“He has a lot of African-American law clients as well as white ones,” Lee said. “He really knew a lot of people of all colors and ethnicities, and he was going to make sure it was very calm and smoothly handled.”
Lee remembered Brice as an ardent believer in democracy. The walls of his York law office were decorated with prints by George Caleb Bingham, a famous 19th-century artist whose works included renderings of early American elections and stump speeches.
“He handled our elections in the city of York for years, until we got the county to do it,” Lee said. As city attorney for other small towns in Western York County, he also handled those elections, Lee said.
Brice was an early riser, and Lee said their talks about city business often took place in the predawn hours. “He said, if we ever needed to talk, ‘just come and knock on the back door of my office,’” Lee said. “The sun wouldn’t even be up and he’d be there working.”
Brice was a lifelong member of York’s First Presbyterian Church, and served in a lay leader position as clerk of the Sessions, Lee said. “Clerk of the Sessions kept the minutes from Sessions meetings,” said Lee, who is also a church member. “And his minutes were perfect month after month. They were flawless.”
He was active in other community organizations as well, including the York Chapter of the Junior Chamber of Commerce, where he was the charter president. He also served on the board of the Bank of York, with the Foundation of the Carolinas and the Greater York Chamber of Commerce and York Rotary Club. He was a past member of the Crusbreakers Club of York and a member of the York Investment Club.
He graduated from the University of South Carolina and its School of Law, and was an avid Gamecock fan.
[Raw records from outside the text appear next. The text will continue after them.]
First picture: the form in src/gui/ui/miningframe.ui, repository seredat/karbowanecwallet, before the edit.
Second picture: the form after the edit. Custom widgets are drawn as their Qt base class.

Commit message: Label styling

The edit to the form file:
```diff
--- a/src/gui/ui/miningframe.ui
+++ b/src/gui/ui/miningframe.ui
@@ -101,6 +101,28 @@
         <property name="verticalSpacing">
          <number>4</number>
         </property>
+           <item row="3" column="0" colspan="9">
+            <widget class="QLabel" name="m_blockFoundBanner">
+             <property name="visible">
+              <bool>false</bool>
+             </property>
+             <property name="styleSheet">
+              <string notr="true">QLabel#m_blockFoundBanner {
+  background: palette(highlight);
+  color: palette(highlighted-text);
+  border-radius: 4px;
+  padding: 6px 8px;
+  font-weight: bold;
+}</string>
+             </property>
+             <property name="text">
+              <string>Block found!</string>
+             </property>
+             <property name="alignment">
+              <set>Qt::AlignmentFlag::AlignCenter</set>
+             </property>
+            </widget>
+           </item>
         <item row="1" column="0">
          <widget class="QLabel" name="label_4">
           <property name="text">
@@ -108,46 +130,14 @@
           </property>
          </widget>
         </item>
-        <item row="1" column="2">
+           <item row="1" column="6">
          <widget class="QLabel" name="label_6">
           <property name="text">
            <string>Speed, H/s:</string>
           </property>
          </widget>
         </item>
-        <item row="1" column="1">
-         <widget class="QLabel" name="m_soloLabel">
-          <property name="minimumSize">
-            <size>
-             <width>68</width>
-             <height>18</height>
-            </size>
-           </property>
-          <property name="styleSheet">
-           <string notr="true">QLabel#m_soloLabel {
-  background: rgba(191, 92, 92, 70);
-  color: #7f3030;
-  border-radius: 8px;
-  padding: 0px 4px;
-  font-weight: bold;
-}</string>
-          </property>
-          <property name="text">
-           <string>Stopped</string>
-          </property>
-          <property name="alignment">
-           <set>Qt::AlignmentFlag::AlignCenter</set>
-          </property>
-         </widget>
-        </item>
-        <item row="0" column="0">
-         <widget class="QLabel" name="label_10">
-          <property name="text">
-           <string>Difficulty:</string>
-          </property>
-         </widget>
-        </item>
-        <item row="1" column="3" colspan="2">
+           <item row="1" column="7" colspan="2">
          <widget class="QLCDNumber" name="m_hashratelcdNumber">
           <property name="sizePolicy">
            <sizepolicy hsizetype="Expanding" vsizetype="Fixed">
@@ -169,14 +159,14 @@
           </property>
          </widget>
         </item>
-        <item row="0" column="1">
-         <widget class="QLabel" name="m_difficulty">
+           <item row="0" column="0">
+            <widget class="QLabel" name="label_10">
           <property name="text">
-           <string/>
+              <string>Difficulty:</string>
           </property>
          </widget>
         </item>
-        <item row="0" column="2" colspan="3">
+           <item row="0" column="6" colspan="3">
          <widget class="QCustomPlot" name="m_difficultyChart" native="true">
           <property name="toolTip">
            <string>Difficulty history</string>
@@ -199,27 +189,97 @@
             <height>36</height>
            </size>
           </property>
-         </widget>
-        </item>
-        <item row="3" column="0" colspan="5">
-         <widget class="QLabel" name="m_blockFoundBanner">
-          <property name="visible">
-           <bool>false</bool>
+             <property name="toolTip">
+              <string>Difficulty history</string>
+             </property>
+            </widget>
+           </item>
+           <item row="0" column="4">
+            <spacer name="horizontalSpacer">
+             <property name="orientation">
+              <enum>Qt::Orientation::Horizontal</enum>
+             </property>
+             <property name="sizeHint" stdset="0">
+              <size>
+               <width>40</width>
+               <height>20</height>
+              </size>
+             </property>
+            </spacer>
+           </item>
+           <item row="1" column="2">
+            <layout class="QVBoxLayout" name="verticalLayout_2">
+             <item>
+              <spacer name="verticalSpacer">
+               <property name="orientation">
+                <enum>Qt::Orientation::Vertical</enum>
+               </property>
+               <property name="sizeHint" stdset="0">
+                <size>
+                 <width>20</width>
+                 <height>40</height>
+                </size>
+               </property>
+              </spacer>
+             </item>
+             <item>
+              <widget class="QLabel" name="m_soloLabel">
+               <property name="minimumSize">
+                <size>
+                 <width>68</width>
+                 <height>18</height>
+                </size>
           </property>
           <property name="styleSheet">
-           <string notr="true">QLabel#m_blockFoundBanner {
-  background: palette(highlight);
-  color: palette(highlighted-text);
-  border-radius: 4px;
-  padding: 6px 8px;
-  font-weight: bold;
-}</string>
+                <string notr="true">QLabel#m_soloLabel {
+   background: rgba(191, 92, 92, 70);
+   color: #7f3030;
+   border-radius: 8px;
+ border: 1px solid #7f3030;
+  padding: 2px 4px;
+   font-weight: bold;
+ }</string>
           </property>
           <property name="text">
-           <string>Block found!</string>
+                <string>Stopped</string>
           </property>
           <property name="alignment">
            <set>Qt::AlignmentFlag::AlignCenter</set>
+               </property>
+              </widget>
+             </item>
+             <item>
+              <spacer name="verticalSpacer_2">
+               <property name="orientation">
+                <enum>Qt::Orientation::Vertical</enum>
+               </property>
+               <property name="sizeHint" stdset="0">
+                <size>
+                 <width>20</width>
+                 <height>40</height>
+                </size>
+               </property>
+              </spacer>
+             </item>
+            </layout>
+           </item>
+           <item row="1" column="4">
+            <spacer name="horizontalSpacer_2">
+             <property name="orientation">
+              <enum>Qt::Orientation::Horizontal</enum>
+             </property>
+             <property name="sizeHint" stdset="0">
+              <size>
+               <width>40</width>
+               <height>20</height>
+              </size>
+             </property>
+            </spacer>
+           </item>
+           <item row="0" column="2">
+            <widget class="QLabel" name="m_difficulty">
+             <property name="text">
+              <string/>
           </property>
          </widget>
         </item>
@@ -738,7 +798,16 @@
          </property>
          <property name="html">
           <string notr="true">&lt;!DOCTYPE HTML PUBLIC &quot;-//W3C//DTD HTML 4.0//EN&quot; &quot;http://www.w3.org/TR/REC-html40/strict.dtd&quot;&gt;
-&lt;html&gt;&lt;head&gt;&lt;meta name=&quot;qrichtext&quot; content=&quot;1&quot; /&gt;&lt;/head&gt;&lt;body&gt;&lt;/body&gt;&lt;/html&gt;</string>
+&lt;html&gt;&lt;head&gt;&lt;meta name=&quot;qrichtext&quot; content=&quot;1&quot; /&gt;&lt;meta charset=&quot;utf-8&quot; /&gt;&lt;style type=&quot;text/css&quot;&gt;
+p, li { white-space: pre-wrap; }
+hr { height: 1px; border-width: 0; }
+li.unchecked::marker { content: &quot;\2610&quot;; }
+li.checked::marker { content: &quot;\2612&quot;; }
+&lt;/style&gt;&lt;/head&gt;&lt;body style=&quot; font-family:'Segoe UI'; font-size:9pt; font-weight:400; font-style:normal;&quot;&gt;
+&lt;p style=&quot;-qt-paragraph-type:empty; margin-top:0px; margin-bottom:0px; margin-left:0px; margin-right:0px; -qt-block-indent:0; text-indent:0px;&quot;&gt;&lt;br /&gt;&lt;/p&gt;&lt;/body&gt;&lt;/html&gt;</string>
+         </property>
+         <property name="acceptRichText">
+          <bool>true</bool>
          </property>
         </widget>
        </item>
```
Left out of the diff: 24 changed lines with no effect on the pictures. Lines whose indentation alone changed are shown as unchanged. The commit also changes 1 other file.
His son, William “Mac” Brice, followed his father into the practice of law and has worked with him at Brice Law since finishing law school. The younger Brice said his father served people “from birth to death with a lot of clients.”
“He gave his full attention to every person that came in this office,” Mac Brice said. “There have been people who would come in and say, ‘I know you’re an attorney, but I need to see Lawyer Brice.’”
A memorial service was Tuesday at First Presbyterian. Memorials may be made to First Presbyterian Church of York, 10 W Liberty St., York, SC 29745 or the Wayne T. Patrick Hospice House, 2275 India Hook Rd., Rock Hill, SC 29732.